While all homeless people are considered vulnerable, Johnson said, the "high mortality risk" category indicates a homeless person's "likelihood that they're going to die out there. That's kind of the point: Being able to assess the likelihood of people perishing on the street."

Once that's determined, advocates will begin the second phase of the plan: finding permanent housing for those people. Advocates will ask, "What are the available housing options, and what's most appropriate for them?" Johnson said. "And then we try and match the two up."

"We're right on the threshold of doing that," he said.

Unfortunately, the survey effort in Petaluma was hampered by some bad timing. "The police had been doing some sweeps just prior to us going out to look," Johnson explained.

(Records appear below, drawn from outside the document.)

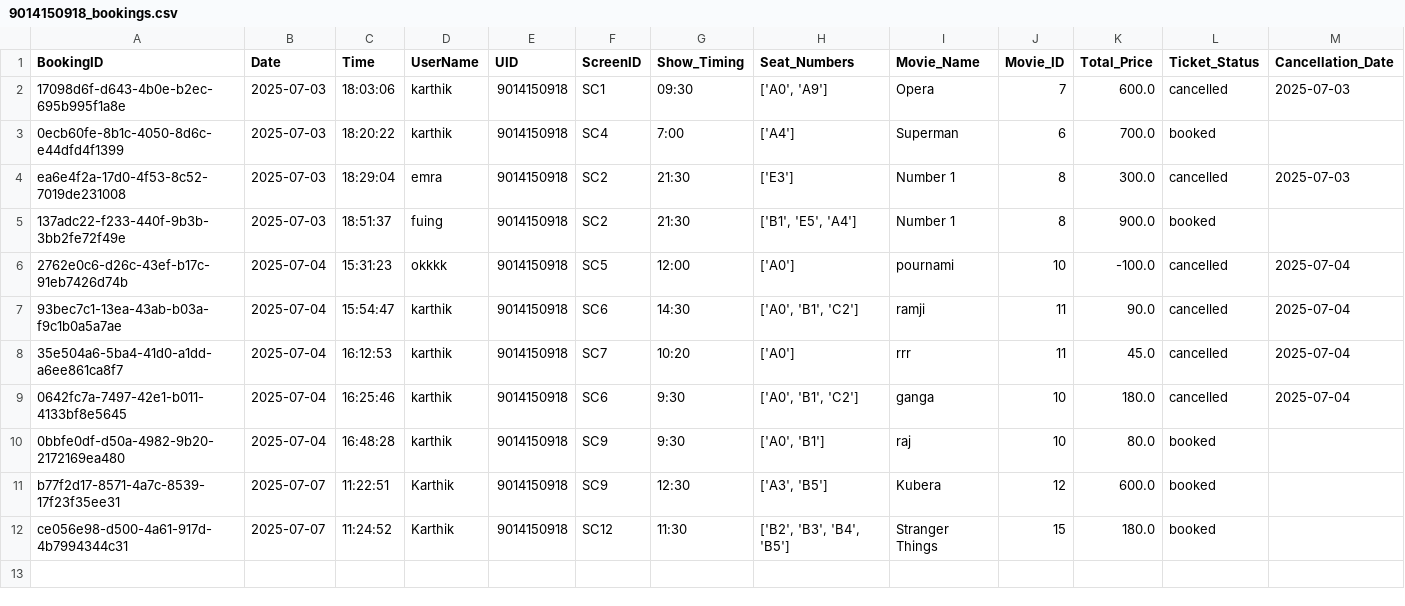
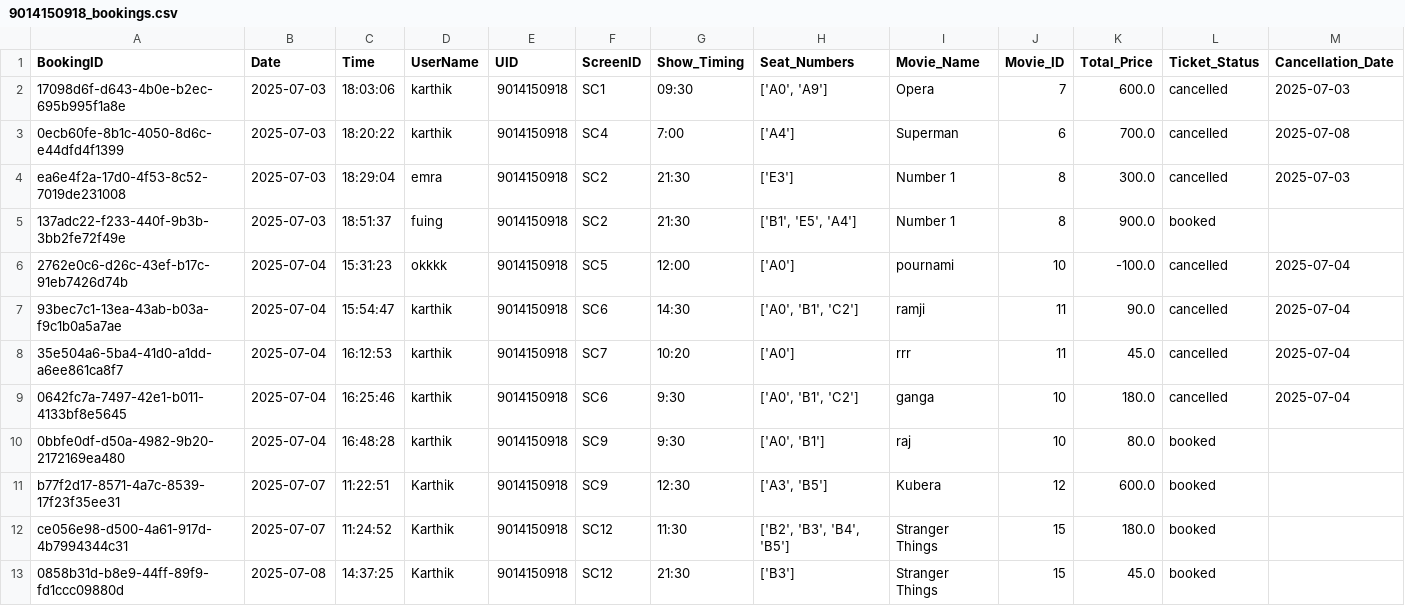
Before and after one commit to Karthik-18-02/ticket_booking, a CSV file: csvs/bookings/9014150918_bookings.csv, drawn as a sheet.

```diff
--- a/csvs/bookings/9014150918_bookings.csv
+++ b/csvs/bookings/9014150918_bookings.csv
@@ -2,3 +2,3 @@ BookingID,Date,Time,UserName,UID,ScreenID,Show_Timing,Seat_Numbers,Movie_Name,Mo
 17098d6f-d643-4b0e-b2ec-695b995f1a8e,2025-07-03,18:03:06,karthik,9014150918,SC1,09:30,"['A0', 'A9']",Opera,7,600.0,cancelled,2025-07-03
-0ecb60fe-8b1c-4050-8d6c-e44dfd4f1399,2025-07-03,18:20:22,karthik,9014150918,SC4,7:00,['A4'],Superman,6,700.0,booked,
+0ecb60fe-8b1c-4050-8d6c-e44dfd4f1399,2025-07-03,18:20:22,karthik,9014150918,SC4,7:00,['A4'],Superman,6,700.0,cancelled,2025-07-08
 ea6e4f2a-17d0-4f53-8c52-7019de231008,2025-07-03,18:29:04,emra,9014150918,SC2,21:30,['E3'],Number 1,8,300.0,cancelled,2025-07-03
@@ -12 +12,2 @@ b77f2d17-8571-4a7c-8539-17f23f35ee31,2025-07-07,11:22:51,Karthik,9014150918,SC9,
 ce056e98-d500-4a61-917d-4b7994344c31,2025-07-07,11:24:52,Karthik,9014150918,SC12,11:30,"['B2', 'B3', 'B4', 'B5']",Stranger Things,15,180.0,booked,
+0858b31d-b8e9-44ff-89f9-fd1ccc09880d,2025-07-08,14:37:25,Karthik,9014150918,SC12,21:30,['B3'],Stranger Things,15,45.0,booked,
```
Also changed, not shown: csvs/booking_details.csv, csvs/hall_data.csv, 5 other files.
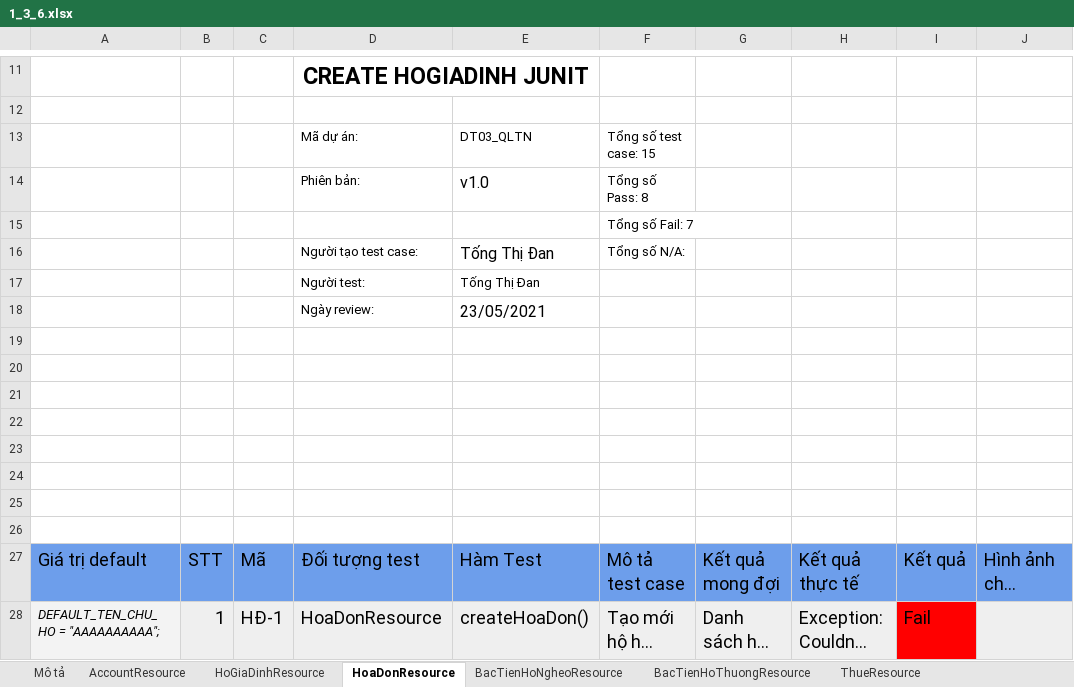
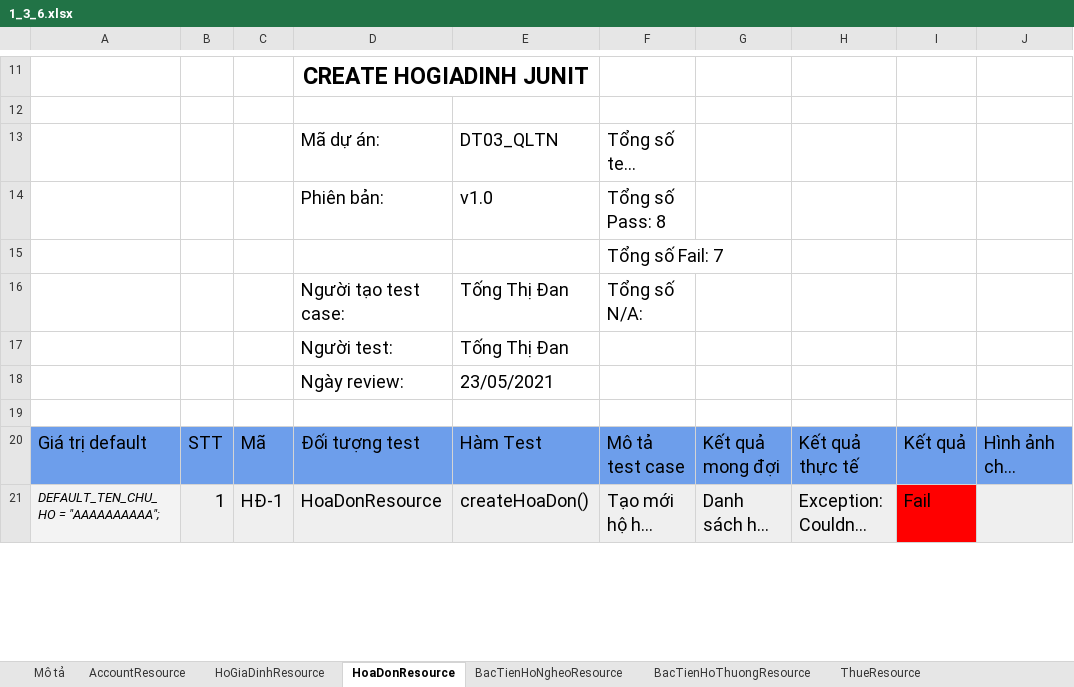
Before and after one commit to TruongHungnb/sqa-demo, an Excel workbook: Report/1_3_6.xlsx, sheet HoaDonResource, drawn as a sheet; only a part is shown, gaps mark what is left out; long unchanged cells end in …; values as stored, in another font and other column widths than the file's, no borders; charts and pictures not drawn; the diff names each change by its address in the sheet, - before the commit and + after, or states it on an @@ line.

```diff
--- a/Report/1_3_6.xlsx (sheet HoaDonResource)
+++ b/Report/1_3_6.xlsx (sheet HoaDonResource)
@@ D13:F14 text size: larger @@
@@ F15 text size: larger @@
@@ D16:F16 text size: larger @@
@@ D17:E18 text size: larger @@
-row 20: (empty)
-row 21: (empty)
-row 22: (empty)
-row 23: (empty)
-row 24: (empty)
-row 25: (empty)
-row 26: (empty)
```
Also changed, not shown: sheet AccountResource, sheet BacTienHoNgheoResource, sheet ThueResource, sheet BacTienHoThuongResource, sheet Mô tả, sheet HoGiaDinhResource, charts or pictures, 15 other files.
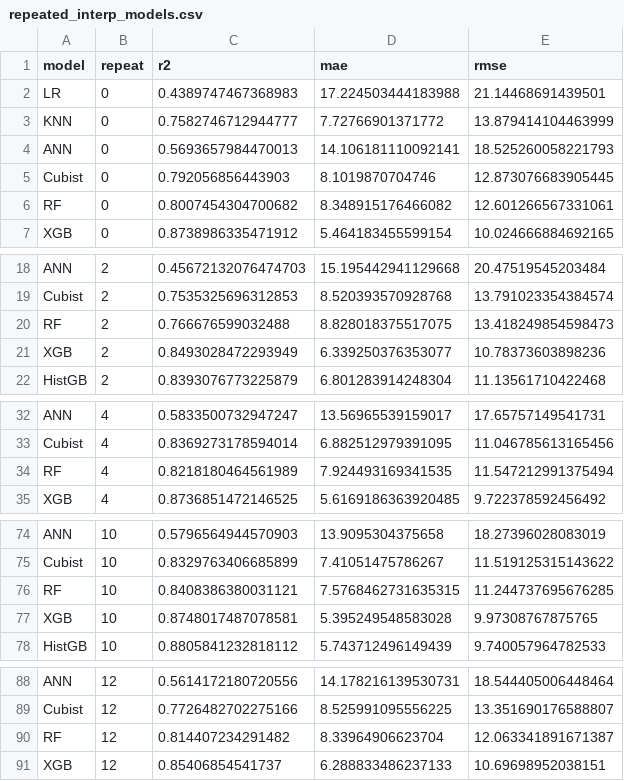
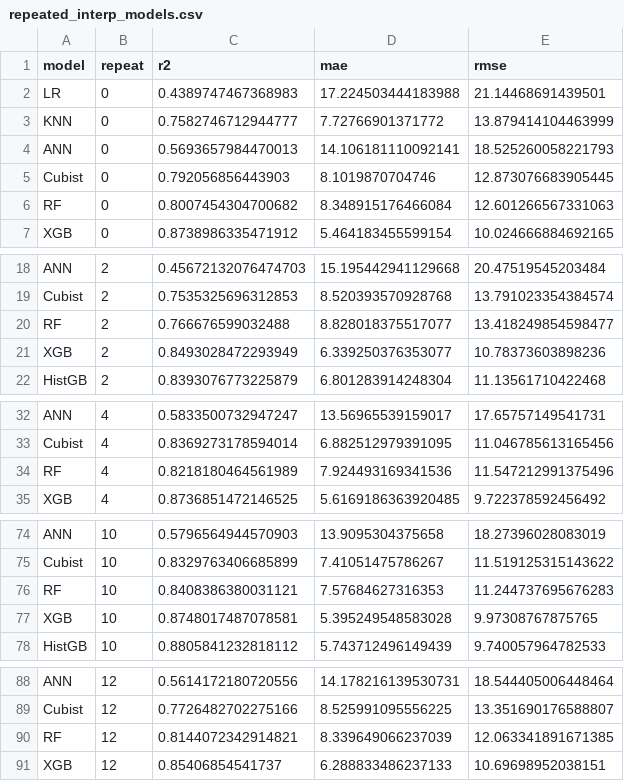
Before and after one commit to thanhtrunghuynh93/GreenX_BaoTien_project, a CSV file: Model/paper_figures/repeated_interp_models.csv, drawn as a sheet; only a part is shown, gaps mark what is left out; the diff covers the shown part only.

```diff
--- a/Model/paper_figures/repeated_interp_models.csv
+++ b/Model/paper_figures/repeated_interp_models.csv
@@ -5,3 +5,3 @@ ANN,0,0.5693657984470013,14.106181110092141,18.525260058221793
 Cubist,0,0.792056856443903,8.1019870704746,12.873076683905445
-RF,0,0.8007454304700682,8.348915176466082,12.601266567331061
+RF,0,0.8007454304700682,8.348915176466084,12.601266567331063
 XGB,0,0.8738986335471912,5.464183455599154,10.024666884692165
@@ -19,3 +19,3 @@ ANN,2,0.45672132076474703,15.195442941129668,20.47519545203484
 Cubist,2,0.7535325696312853,8.520393570928768,13.791023354384574
-RF,2,0.766676599032488,8.828018375517075,13.418249854598473
+RF,2,0.766676599032488,8.828018375517077,13.418249854598477
 XGB,2,0.8493028472293949,6.339250376353077,10.78373603898236
@@ -33,3 +33,3 @@ ANN,4,0.5833500732947247,13.56965539159017,17.65757149541731
 Cubist,4,0.8369273178594014,6.882512979391095,11.046785613165456
-RF,4,0.8218180464561989,7.924493169341535,11.547212991375494
+RF,4,0.8218180464561989,7.924493169341536,11.547212991375496
 XGB,4,0.8736851472146525,5.6169186363920485,9.722378592456492
@@ -75,3 +75,3 @@ ANN,10,0.5796564944570903,13.9095304375658,18.27396028083019
 Cubist,10,0.8329763406685899,7.41051475786267,11.519125315143622
-RF,10,0.8408386380031121,7.5768462731635315,11.244737695676285
+RF,10,0.8408386380031121,7.57684627316353,11.244737695676283
 XGB,10,0.8748017487078581,5.395249548583028,9.97308767875765
@@ -89,3 +89,3 @@ ANN,12,0.5614172180720556,14.178216139530731,18.544405006448464
 Cubist,12,0.7726482702275166,8.525991095556225,13.351690176588807
-RF,12,0.814407234291482,8.33964906623704,12.063341891671387
+RF,12,0.8144072342914821,8.339649066237039,12.063341891671385
 XGB,12,0.85406854541737,6.288833486237133,10.69698952038151
```
Also changed, not shown: 10 edited cells elsewhere in this file, 13 other files.
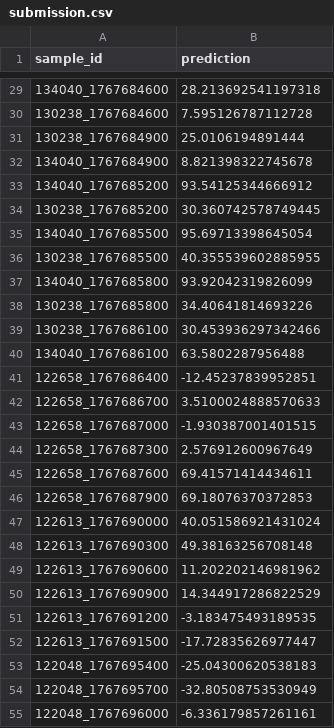
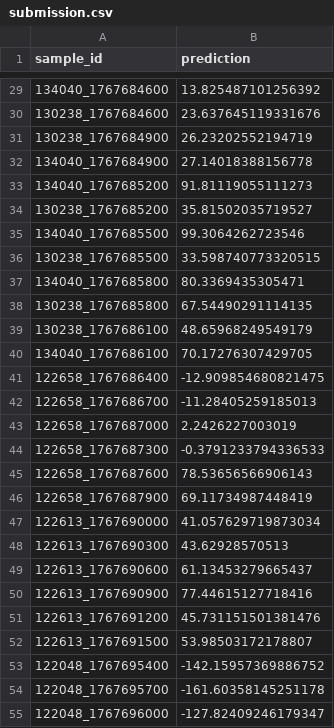
Before and after one commit to SamaraLfe/MtHackaton, a CSV file: artifacts/submission.csv, drawn as a sheet; only a part is shown, gaps mark what is left out; the diff covers the shown part only.

```diff
--- a/artifacts/submission.csv
+++ b/artifacts/submission.csv
@@ -29,27 +29,27 @@ sample_id;prediction
-134040_1767684600;28.213692541197318
-130238_1767684600;7.595126787112728
-130238_1767684900;25.0106194891444
-134040_1767684900;8.821398322745678
-134040_1767685200;93.54125344666912
-130238_1767685200;30.360742578749445
-134040_1767685500;95.69713398645054
-130238_1767685500;40.355539602885955
-134040_1767685800;93.92042319826099
-130238_1767685800;34.40641814693226
-130238_1767686100;30.453936297342466
-134040_1767686100;63.5802287956488
-122658_1767686400;-12.45237839952851
-122658_1767686700;3.5100024888570633
-122658_1767687000;-1.930387001401515
-122658_1767687300;2.576912600967649
-122658_1767687600;69.41571414434611
-122658_1767687900;69.18076370372853
-122613_1767690000;40.051586921431024
-122613_1767690300;49.38163256708148
-122613_1767690600;11.202202146981962
-122613_1767690900;14.344917286822529
-122613_1767691200;-3.183475493189535
-122613_1767691500;-17.72835626977447
-122048_1767695400;-25.04300620538183
-122048_1767695700;-32.80508753530949
-122048_1767696000;-6.336179857261161
+134040_1767684600;13.825487101256392
+130238_1767684600;23.637645119331676
+130238_1767684900;26.23202552194719
+134040_1767684900;27.14018388156778
+134040_1767685200;91.81119055111273
+130238_1767685200;35.81502035719527
+134040_1767685500;99.3064262723546
+130238_1767685500;33.598740773320515
+134040_1767685800;80.3369435305471
+130238_1767685800;67.54490291114135
+130238_1767686100;48.65968249549179
+134040_1767686100;70.17276307429705
+122658_1767686400;-12.909854680821475
+122658_1767686700;-11.28405259185013
+122658_1767687000;2.2426227003019
+122658_1767687300;-0.3791233794336533
+122658_1767687600;78.53656566906143
+122658_1767687900;69.11734987448419
+122613_1767690000;41.057629719873034
+122613_1767690300;43.62928570513
+122613_1767690600;61.13453279665437
+122613_1767690900;77.44615127718416
+122613_1767691200;45.731151501381476
+122613_1767691500;53.98503172178807
+122048_1767695400;-142.15957369886752
+122048_1767695700;-161.60358145251178
+122048_1767696000;-127.82409246179347
```
Also changed, not shown: 124 edited cells elsewhere in this file, artifacts/feature_importance_v5.csv, artifacts/test_predictions_v5.csv, 24 other files.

Lt. Lyons said police had long-standing plans to conduct the April sweep in order to clear out homeless encampments, "particularly the ones around the SMART (train) rights-of-ways, along the river and on any Caltrans properties."

Even without the logistical issues, counting precise numbers of homeless people can be problematic, in part because it depends on how one defines "homeless." A countywide census in 2013 counted 4,280 "homeless individuals" throughout Sonoma County, with 77 percent of them defined as "unsheltered."

But with the Vulnerability Survey, raw data replaces ambiguity. Among those surveyed in Petaluma, 14 percent said they visited an emergency room at least four times in the last six months – yet more than half lack medical insurance. A third said they were frequent hospital users, while well over three quarters — 77 percent — said they had been jailed at some point.

Johnson said the people surveyed were "absolutely" an accurate cross-section of the 200 or so homeless people estimated to be living in Petaluma.

Such people are in dire need of help, he said, and it's not just homeless advocates who can help them.

"If (you) run across folks that are out there who look like they're in really bad shape, contact police or one of the local service providers," Johnson advised. "It breaks my heart that people are dying out there, and a lot of times could be helped, if people would just speak up."

For more information on the Vulnerable Survey, go to sonoma-county-homelesscount.wikispaces.com. COTS can be reached at cots-homeless.org or by calling 765-6530.